If the formation of planetary systems is not rare in the universe, then detecting the formation of a planetary system is an achievement, and observing the events occurring there is valuable to astronomers. By analyzing data collected by the Spitzer Space Telescope in 2008 when it observed SZ Chamaeleontis, scientists discovered the surprising presence of Neon III, one of the natural isotopes of neon. They presented their analysis in 2013 in the journal The Astrophysical Journal, Scientists were surprised by their discovery because, out of sixty protoplanetary disks characterized at the time, SZ Chamaeleontis was the only disk to present such a high concentration of Neon III, while the other systems had much less. The team of scientists concluded that the presence of Neon III in the SZ Chamaeleontis system was an indication that the protoplanetary disk was bombarded primarily by ultraviolet radiation, unlike other systems dominated primarily by X-rays.
An indicator of the life expectancy of a protoplanetary disk
The type of radiation to which the protoplanetary disk is subjected is important for its evolution: according to numerical simulations, disks dominated by X-rays decay much faster than those dominated by ultraviolet radiation. The planets are in a kind of race against time to be able to form before the disk disappears. However, in the SZ Chamaeleontis system, numerical models indicated that the dominance of ultraviolet radiation gave at least another million years for planet formation before the disk of gas and dust evaporated forever.

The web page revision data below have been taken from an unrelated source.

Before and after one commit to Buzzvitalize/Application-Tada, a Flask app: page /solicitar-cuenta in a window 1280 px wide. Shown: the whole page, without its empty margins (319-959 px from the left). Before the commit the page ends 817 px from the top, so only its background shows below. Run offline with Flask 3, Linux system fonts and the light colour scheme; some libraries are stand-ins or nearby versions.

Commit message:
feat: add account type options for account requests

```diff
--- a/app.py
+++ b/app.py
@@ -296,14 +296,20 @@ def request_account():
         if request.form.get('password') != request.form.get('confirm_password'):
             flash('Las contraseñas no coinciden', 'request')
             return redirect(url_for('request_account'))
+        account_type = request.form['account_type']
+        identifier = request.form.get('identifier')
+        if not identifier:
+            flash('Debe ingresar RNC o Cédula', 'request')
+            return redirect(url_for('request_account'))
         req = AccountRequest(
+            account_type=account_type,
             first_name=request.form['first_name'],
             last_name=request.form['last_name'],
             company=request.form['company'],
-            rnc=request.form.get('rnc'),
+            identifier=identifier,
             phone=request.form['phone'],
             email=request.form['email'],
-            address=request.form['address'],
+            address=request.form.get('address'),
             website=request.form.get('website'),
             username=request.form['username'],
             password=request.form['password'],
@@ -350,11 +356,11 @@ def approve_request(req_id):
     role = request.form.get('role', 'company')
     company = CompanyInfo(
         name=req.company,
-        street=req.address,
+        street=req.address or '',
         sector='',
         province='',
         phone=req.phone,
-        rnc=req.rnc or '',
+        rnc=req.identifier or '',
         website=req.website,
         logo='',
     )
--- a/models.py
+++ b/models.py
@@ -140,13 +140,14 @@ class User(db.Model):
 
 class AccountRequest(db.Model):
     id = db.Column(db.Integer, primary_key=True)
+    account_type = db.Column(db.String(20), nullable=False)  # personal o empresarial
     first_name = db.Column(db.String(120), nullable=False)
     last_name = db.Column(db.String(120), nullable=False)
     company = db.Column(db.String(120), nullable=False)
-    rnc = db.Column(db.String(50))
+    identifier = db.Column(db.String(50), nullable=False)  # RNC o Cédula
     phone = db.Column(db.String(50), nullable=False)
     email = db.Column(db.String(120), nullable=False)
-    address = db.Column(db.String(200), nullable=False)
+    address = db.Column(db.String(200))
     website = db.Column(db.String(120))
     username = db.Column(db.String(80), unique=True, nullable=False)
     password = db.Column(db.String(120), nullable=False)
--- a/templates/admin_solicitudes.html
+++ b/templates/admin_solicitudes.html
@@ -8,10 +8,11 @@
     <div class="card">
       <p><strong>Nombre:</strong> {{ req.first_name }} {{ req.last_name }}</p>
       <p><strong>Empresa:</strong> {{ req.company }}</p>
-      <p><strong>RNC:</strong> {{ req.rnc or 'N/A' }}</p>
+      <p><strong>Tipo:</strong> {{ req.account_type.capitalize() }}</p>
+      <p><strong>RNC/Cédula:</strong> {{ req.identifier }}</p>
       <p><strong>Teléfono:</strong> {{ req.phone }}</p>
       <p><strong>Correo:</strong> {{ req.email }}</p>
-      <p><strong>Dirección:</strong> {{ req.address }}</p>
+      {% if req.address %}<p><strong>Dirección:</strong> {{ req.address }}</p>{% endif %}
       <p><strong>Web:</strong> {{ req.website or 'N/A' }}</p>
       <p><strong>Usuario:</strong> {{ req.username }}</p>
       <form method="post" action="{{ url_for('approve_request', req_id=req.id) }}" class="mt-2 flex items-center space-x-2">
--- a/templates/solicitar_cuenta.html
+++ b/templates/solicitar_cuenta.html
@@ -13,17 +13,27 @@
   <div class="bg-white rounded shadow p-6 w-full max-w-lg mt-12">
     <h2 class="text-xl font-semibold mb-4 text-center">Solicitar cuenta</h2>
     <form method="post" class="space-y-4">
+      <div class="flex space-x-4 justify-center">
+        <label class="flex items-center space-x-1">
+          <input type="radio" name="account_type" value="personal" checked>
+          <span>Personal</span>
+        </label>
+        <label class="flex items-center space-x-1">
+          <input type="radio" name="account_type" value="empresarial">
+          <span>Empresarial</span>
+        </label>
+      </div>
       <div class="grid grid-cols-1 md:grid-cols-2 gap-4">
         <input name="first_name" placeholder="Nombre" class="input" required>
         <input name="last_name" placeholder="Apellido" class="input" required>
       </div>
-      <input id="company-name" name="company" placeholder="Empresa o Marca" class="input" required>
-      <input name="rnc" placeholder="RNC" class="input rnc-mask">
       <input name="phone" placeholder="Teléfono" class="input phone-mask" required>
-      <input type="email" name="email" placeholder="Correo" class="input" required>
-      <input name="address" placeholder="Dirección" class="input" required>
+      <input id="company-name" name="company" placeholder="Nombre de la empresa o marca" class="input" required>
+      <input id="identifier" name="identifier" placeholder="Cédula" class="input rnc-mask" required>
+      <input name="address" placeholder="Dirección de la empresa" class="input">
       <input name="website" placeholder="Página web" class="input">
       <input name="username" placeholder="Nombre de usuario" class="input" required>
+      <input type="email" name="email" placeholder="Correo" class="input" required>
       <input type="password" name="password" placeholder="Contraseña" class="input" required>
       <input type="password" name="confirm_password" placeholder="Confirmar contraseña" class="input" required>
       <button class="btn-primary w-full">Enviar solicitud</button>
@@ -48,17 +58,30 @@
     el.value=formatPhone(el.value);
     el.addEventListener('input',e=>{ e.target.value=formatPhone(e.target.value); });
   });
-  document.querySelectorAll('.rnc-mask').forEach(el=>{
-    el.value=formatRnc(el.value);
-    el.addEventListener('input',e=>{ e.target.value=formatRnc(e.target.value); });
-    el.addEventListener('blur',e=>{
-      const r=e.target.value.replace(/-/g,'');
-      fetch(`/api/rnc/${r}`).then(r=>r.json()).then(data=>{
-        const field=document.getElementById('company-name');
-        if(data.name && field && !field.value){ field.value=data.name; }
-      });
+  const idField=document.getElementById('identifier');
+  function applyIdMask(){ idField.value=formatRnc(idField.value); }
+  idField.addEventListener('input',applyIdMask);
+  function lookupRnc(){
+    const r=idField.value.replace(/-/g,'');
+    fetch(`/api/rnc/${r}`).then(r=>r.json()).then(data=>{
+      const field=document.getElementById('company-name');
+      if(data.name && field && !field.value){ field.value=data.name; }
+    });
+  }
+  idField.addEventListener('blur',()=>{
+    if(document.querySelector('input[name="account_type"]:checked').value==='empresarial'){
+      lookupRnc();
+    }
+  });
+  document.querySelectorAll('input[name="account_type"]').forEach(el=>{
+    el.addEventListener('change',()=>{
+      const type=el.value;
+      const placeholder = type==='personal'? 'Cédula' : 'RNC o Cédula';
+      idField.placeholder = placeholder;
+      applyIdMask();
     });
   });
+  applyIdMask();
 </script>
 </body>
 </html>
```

If SZ Chamaeleontis was already revealed during observations by the Spitzer telescope, scientists were surprised: Looking at the young star again, this time using the James-Webb Space Telescope, astronomers were surprised to see Only fifteen years after the observations made by the Spitzer telescope, the presence of Neon III in the system had almost disappeared. They present their new results in the journal The Astrophysical Journal, Since both telescopes were highly efficient, scientists had ruled out the possibility of measurement error.
Previously dominated by ultraviolet radiation, the protoplanetary disk is now dominated by X-rays, limiting the time available for planet formation there. Researchers believe that the neon signature differences in the SZ Cha system are the result of a variable wind, which, when present, absorbs UV light and repels X-rays. Winds are actually common in systems with newly formed and energetic stars; But it is possible to observe the system during quiet, windless periods – something the Spitzer telescope did fifteen years ago. Researchers are already planning to make further observations of the system as well as other young planet systems to better understand their formation processes. According to them, brief periods of quiescence may be common in protoplanetary disks affected by ultraviolet radiation, but have rarely been observed.